_Task objective:_
Pull out each line of the data that includes the word "repository".

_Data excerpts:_
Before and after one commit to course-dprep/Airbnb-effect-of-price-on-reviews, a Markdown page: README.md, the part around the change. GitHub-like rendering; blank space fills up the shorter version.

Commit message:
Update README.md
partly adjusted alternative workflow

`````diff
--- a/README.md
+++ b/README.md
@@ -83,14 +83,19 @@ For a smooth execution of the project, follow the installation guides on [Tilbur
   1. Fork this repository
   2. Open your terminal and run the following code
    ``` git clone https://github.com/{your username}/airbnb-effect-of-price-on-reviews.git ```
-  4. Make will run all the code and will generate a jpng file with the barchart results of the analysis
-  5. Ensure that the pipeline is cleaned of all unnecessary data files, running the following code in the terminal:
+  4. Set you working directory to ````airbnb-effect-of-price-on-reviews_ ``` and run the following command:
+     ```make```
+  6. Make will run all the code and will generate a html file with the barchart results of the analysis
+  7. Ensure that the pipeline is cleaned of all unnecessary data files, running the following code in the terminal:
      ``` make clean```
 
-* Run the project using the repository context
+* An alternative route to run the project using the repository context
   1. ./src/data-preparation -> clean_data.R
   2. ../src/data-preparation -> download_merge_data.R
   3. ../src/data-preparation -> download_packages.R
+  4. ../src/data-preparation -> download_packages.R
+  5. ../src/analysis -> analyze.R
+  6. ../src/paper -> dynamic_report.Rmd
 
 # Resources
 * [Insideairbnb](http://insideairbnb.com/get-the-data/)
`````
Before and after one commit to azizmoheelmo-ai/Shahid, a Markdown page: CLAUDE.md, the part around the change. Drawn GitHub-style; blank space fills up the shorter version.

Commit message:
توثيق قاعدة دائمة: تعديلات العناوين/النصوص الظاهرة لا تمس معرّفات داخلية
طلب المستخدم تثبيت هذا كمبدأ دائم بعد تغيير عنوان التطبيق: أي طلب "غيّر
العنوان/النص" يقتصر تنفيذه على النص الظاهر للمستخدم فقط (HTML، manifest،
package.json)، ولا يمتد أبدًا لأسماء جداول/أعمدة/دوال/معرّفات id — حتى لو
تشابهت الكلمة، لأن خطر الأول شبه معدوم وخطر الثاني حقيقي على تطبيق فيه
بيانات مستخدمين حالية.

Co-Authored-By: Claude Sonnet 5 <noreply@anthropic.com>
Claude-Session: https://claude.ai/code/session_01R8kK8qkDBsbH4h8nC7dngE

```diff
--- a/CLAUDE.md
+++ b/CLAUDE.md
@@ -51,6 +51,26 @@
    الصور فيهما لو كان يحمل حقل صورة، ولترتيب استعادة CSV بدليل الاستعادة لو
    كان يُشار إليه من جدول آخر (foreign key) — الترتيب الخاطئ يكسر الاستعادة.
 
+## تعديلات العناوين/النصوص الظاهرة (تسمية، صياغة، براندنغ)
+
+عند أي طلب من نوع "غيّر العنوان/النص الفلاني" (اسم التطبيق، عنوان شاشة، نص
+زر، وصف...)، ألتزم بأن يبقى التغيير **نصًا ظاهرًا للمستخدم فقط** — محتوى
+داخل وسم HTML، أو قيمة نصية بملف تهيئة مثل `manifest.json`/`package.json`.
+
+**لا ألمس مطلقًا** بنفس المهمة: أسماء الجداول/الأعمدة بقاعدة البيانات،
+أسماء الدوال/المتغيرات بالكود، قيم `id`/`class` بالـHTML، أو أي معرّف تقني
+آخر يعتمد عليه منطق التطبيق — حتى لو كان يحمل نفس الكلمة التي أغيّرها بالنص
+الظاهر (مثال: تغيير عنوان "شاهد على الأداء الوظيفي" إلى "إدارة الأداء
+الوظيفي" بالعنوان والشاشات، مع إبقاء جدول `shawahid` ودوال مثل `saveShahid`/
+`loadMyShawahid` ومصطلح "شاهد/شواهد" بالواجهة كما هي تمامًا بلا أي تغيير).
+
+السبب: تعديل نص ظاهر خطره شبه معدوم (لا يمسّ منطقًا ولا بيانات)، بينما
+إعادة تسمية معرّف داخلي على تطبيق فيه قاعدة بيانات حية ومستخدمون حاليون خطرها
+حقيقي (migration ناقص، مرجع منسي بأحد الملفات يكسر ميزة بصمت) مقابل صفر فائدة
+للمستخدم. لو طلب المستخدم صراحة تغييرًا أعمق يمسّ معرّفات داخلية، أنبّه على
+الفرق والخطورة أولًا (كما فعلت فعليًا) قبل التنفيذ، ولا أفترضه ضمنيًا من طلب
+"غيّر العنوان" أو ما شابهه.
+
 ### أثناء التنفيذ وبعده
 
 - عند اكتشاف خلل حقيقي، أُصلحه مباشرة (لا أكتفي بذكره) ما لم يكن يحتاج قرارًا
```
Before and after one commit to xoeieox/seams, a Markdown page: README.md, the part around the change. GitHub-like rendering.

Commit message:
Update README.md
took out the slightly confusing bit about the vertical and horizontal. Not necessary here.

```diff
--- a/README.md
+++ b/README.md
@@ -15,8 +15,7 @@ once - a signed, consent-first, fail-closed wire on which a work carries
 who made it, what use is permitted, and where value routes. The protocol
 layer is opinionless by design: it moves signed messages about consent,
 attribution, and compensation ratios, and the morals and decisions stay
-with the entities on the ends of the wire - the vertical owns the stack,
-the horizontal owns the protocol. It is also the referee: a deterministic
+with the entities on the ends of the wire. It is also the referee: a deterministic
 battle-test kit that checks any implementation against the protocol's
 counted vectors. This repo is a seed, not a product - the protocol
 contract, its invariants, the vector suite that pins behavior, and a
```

_Result:_
   1. Fork this repository
-* Run the project using the repository context
+* An alternative route to run the project using the repository context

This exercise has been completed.